▸ **To do**
For the word "docs", count the lines in the records below that include it and give only that number.

(Information supplied Opens)

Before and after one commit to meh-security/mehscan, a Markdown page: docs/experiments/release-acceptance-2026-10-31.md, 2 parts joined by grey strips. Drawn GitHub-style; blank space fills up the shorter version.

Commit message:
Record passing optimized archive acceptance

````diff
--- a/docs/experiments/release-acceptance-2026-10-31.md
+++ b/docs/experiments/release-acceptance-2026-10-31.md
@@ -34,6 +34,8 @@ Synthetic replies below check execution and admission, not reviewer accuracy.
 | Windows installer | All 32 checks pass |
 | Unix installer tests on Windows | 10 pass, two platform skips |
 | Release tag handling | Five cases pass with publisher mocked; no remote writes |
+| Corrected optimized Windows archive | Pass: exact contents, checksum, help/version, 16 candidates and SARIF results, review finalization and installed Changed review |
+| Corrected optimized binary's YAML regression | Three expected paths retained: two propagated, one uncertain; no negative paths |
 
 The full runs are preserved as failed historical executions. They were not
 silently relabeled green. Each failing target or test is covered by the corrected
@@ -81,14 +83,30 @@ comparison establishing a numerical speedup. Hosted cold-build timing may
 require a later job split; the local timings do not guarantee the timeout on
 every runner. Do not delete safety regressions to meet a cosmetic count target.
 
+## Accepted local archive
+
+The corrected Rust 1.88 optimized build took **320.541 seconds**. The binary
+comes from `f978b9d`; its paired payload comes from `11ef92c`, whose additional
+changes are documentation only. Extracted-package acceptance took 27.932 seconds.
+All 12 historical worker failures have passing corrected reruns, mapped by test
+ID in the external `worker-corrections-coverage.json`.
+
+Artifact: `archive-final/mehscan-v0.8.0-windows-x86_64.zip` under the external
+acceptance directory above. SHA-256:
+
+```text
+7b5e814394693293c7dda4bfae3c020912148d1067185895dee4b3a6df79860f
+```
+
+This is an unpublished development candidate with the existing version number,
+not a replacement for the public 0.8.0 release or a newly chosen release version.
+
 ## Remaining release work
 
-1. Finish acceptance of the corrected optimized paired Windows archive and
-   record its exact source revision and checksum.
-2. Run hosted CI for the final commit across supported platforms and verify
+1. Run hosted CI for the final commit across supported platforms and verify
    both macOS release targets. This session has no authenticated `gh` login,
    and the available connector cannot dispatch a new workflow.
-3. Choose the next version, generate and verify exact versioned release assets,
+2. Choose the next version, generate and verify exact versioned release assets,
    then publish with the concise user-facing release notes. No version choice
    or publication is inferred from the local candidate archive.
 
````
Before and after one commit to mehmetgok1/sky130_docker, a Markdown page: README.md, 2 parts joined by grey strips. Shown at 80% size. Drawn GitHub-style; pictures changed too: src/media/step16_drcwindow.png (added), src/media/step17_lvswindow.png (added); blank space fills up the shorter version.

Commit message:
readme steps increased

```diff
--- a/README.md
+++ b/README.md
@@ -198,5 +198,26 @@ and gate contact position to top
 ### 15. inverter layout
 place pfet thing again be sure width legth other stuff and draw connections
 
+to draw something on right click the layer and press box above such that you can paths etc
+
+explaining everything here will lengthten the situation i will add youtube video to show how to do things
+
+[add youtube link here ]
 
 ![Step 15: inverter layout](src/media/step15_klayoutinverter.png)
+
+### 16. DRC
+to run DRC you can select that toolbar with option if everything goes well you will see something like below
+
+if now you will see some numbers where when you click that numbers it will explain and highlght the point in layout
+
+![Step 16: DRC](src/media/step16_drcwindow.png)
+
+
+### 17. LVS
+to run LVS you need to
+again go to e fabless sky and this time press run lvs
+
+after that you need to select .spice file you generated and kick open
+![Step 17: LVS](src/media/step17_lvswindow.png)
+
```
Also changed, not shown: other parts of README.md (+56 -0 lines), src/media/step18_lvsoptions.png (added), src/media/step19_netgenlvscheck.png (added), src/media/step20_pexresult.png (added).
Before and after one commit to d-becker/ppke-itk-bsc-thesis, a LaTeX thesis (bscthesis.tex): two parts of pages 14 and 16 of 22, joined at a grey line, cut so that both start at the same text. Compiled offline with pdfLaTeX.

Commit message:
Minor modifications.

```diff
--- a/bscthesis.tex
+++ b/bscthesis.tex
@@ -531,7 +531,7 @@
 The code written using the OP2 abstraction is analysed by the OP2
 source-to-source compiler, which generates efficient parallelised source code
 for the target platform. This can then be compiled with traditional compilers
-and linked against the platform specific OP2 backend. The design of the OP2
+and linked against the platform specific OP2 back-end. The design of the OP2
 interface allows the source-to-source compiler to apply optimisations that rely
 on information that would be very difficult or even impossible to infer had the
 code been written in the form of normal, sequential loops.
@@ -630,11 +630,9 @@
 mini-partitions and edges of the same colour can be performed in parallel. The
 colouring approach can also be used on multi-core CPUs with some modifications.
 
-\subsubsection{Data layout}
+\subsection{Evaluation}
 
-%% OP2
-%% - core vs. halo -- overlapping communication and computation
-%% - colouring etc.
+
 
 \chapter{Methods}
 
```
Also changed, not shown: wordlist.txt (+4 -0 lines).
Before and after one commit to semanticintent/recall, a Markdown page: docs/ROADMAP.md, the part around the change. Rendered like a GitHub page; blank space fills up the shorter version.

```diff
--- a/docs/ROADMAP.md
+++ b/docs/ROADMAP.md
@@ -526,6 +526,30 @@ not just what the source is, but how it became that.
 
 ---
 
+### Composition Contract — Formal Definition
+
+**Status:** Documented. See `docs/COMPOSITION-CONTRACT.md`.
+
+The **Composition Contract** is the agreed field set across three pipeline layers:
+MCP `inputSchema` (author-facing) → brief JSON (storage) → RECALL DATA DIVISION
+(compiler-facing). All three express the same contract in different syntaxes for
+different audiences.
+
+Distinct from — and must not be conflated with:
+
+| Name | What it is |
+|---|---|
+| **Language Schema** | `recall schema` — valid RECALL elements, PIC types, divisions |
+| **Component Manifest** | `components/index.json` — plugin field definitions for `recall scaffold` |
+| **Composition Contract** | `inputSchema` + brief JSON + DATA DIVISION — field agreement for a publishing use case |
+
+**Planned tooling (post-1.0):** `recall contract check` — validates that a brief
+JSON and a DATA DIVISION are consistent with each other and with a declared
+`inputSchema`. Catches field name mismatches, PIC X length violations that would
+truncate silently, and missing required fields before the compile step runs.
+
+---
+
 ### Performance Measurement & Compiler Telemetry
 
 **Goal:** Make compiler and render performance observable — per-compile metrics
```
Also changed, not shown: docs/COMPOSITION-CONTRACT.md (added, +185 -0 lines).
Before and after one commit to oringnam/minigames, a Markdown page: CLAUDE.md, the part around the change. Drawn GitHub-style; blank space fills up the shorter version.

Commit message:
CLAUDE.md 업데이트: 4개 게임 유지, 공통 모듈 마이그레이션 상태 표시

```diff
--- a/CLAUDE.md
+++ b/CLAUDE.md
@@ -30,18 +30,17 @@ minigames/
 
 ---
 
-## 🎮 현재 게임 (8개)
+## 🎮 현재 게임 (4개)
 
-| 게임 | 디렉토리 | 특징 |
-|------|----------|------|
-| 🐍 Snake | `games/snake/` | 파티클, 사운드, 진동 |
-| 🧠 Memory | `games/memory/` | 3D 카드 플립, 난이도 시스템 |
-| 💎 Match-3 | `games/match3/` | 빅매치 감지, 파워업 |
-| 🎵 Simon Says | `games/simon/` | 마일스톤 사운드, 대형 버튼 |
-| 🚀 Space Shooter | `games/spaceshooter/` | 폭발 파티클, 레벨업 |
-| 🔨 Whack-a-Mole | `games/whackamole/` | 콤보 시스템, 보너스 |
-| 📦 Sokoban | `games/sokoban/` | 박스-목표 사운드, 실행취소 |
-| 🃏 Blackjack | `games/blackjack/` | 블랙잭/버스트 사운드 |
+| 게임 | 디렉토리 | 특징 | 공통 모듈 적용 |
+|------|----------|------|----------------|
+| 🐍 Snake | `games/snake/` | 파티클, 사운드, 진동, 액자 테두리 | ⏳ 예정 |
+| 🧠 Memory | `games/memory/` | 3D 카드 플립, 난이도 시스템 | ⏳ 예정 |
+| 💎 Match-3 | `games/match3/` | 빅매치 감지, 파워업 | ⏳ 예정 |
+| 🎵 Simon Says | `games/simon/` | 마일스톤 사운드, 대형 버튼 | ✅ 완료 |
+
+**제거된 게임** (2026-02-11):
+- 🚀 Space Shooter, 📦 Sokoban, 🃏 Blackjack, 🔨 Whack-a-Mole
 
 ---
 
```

(Information supplied Closes)

▸ **Response to this exercise**
8